Charity and mission are the same unavoidable demands of the present time. Our world is in need of both of these realities which involve a serious commitment of the whole Church, especially the members of the Vincentian Family. At the center of charity and mission we encounter the poor. Therefore from the perspective of the poor we have to evaluate our commitment. For example, do the poor guide and define our services and ministries? Do the poor inform our attitudes and criteria? Do we have adequate structures to serve the poor? Do we value the love of Christ and do we draw closer to the poor as a result of Christ’s love.

These are basic questions that our Founders would inquire about today. Paraphrasing Bob Dylan in his song, The Answer is Blowing in the Wind, I would dare to say that the answer is within each one of us.


[1] Cf., Andrés Torres Queiruga, La caridad, dimensión esencial de la vida cristiana (Charity, an essential dimensión of the Christian life), en 1 Corintios XIII. 33 (1985), p. 10-11.

[2] Cf. Julio Lois, Teología de la Liberación. Opción por los pobres (Liberation Theology: an option for the poor), IEPALA Fundamentos, Madrid, 1986, pp. 149-157; Ignacio Ellacuría Pobres (The Poor), in Floristán, Casiano y Juan José Tamayo (editors), Conceptos fundamentales de Pastoral (Fundamental Pastoral Concepts), Cristiandad, Madrid, 1983, pp. 790-792.

[3] H. Bremond, Historia literaria del sentimiento religioso en Francia, t. III, p. 246.

[4] Julio Lois, op.cit., p. 158.

[5] Cf., Luis González-Carvajal, Con los pobres. Contra la pobreza (With the poor. Against poverty), Paulinas, Madrid, 1991, pp. 118-119.

[6] Cf., John Paul II, Sollicitudo rei socialis. John Paul II speaks about structures of sin in #36, 37, 38, 39, 40 and 46 and mentions the expression perverse mechanisms in #17, 35, 40.

[7] In order to begin to understand the meaning of Systemic Change we have available to us a book entitled, Seeds of Change, Editorial La Milagrosa, Madrid, 2008. The book was put together by the members of Commission for the Promotion of Systemic Change.

[8] Association of Charity of Saint Vincent de Paul, Let us Act Together Against Poverty. Basic Document, Brussels, 1980, p. 2. 21/80/4-2. 21/80/6.

[9] Daughters of Charity of Saint Vincent de Paul, Constitutions of 1983, #1.7; Constitutions of 2004, #10, a.

[10] Episcopal Commission on Social Ministry, La Iglesia y los pobres (The Church and the poor), p. 134.

[11] Sister Suzanne Guillemin, Problemas y futuro de las religiosas (Problems and the future of women religious), Mensajero, Bilbao, 1969, p. 35.

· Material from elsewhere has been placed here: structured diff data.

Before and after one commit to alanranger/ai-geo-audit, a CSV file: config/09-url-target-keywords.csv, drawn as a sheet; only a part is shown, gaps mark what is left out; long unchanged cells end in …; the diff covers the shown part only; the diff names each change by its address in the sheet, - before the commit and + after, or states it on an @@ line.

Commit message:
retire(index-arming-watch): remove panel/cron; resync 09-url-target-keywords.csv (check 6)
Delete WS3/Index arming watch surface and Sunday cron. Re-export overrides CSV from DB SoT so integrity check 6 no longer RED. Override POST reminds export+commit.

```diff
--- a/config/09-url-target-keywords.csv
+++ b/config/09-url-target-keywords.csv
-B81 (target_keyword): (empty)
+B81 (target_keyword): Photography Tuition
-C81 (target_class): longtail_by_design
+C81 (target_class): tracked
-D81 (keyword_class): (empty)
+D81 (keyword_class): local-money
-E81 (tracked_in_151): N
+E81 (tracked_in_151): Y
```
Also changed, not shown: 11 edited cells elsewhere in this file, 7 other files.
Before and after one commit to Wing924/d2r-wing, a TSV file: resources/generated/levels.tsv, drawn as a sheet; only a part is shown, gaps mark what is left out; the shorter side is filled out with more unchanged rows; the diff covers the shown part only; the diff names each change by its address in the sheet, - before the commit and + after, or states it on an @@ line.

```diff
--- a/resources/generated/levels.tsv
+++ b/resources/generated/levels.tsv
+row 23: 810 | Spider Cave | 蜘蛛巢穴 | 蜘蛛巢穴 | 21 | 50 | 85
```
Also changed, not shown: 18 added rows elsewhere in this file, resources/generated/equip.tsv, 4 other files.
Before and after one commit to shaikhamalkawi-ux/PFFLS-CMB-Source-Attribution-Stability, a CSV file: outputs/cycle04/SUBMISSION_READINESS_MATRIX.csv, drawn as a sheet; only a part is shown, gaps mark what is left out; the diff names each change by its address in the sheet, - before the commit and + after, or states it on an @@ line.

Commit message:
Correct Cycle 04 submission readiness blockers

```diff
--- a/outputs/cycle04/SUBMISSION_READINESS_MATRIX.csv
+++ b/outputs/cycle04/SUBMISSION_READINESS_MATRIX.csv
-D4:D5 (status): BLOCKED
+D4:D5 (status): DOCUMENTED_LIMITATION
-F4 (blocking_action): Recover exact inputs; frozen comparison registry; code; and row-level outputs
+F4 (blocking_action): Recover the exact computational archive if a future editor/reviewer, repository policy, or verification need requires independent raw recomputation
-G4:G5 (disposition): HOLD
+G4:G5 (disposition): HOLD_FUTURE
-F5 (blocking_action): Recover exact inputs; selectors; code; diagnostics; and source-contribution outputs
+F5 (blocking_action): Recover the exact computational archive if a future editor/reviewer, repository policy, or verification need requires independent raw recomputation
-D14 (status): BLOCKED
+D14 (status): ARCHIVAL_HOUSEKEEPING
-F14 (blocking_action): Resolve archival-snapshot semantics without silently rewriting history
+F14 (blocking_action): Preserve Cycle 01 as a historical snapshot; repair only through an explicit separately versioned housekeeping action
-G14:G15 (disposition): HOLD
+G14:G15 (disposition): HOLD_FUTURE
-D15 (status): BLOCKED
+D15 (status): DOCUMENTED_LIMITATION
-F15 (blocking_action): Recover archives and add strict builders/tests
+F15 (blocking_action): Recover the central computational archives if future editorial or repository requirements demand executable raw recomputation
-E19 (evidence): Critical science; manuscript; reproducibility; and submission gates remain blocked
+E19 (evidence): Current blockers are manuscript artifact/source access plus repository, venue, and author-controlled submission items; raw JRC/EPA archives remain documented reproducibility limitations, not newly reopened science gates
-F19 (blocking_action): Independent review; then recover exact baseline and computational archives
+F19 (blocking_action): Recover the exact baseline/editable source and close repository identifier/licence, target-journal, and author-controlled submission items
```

[12] Cf., The Permanent Commission of the Spanish Episcopal Conference, Los católicos en la vida publica (Catholics in Public Life), #60-61. With regard to the communal and political dimension of charity see the International Association of Charity of Saint Vincent de Paul, Let us Act Together Against Poverty. Basic Document, Brussels, 1980, p. 2. 21/80/4-2. 21/80/6.

Translated by Charles T. Plock, CM